“Greed is having a gift, and not giving it.”
Most people don’t understand true value. We are quick to see the greatness in others (especially if you have children) but we often lack the ability to recognize the greatness inside of ourselves.
We listen to motivational speakers and we get that euphoric rush but we don’t internalize the meaning behind the message.
But by not spending the time to recognize the greatness inside of us we’re not only cheating ourselves but prohibit your talents and gifts from benefiting everyone else.
We all have something to offer
We are quickly approaching 8 billion people on this planet and I believe every single one of us has something to offer the greater good.
Steve Job once said, “We’re here to put a dent in the universe. Otherwise why else even be here?” I agree.
However, we often let that intimidate us. We don’t need to cure cancer or reverse the negative effects of climate change or create a billion-dollar company. But we all have something to offer, a gift. And it’s our job to figure out what it is and use it in the limited amount of time we have on earth.
But is that how you look at the challenge of making your dent in the universe?
If you were able to see yourself how others do, you would probably let that challenge drive you, not intimidate you.
Here in the West and most developed countries, we get so much with so little effort. It’s easy to take things for granted. Our basic needs are taken care of for us. We don’t worry as much about putting food on the table, finding shelter, or securing health care. Our governments, schools, and families help provide those things and more. These are all great things and we should be both proud and happy about the progress we’ve made.
However, along with it our ability to properly assess value has been distorted.
I see this all the time in my corporate training seminars. The biggest obstacle salesmen encounter is price. People compare prices and choose the cheapest one because they assume the value to be equal. They are used to getting something for nothing.
Think about what you had as children compared to what your children have. There’s a good chance they have their own room, their own cell phones and computers, and quite possibly their own car. How many of those things did they even have to work for?
Again, we are talking about the difference between price and value.
My great-grandfather didn’t have two pennies to rub together but found a way to make things work. That’s after he migrated here from Eastern Europe. He sacrificed literally everything to make a better life for his family. In order to make things work, he sold rags on the streets of New York to bring the rest of his family to America.
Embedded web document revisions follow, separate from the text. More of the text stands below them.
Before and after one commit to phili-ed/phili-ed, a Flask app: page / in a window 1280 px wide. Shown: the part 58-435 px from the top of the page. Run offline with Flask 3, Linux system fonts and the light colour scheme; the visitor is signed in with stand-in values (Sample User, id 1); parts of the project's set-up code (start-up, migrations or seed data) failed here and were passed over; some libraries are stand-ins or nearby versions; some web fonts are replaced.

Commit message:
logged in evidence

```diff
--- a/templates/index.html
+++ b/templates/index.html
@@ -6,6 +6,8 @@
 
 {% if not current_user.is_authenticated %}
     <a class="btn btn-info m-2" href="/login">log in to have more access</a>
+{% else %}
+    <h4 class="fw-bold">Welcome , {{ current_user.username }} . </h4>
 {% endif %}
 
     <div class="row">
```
How many people are willing to do that today? Certainly there are families seeking to do the same thing across the southern border of the U.S. But for many, assessing value properly is becoming a lost art.
The worst outcome of this isn’t only the lost ability to understand the value of goods and services, but the ability to assess our own value.
We see teenagers create apps worth millions of dollars. Celebrity actors and singers grace the cover of magazines. It’s easy to forget those are the outliers. That’s not the norm.
To help you get a better understanding of your own value, here’s a quick exercise.
Below are four questions. I want you to carve out a few minutes to answer them honestly.
- What do you want to be?
- What do you want to have?
- What do you want to accomplish?
- What is it that you want to create?
If you want to learn more about how you can find your true value, grab a copy of my book, Little Voice Mastery.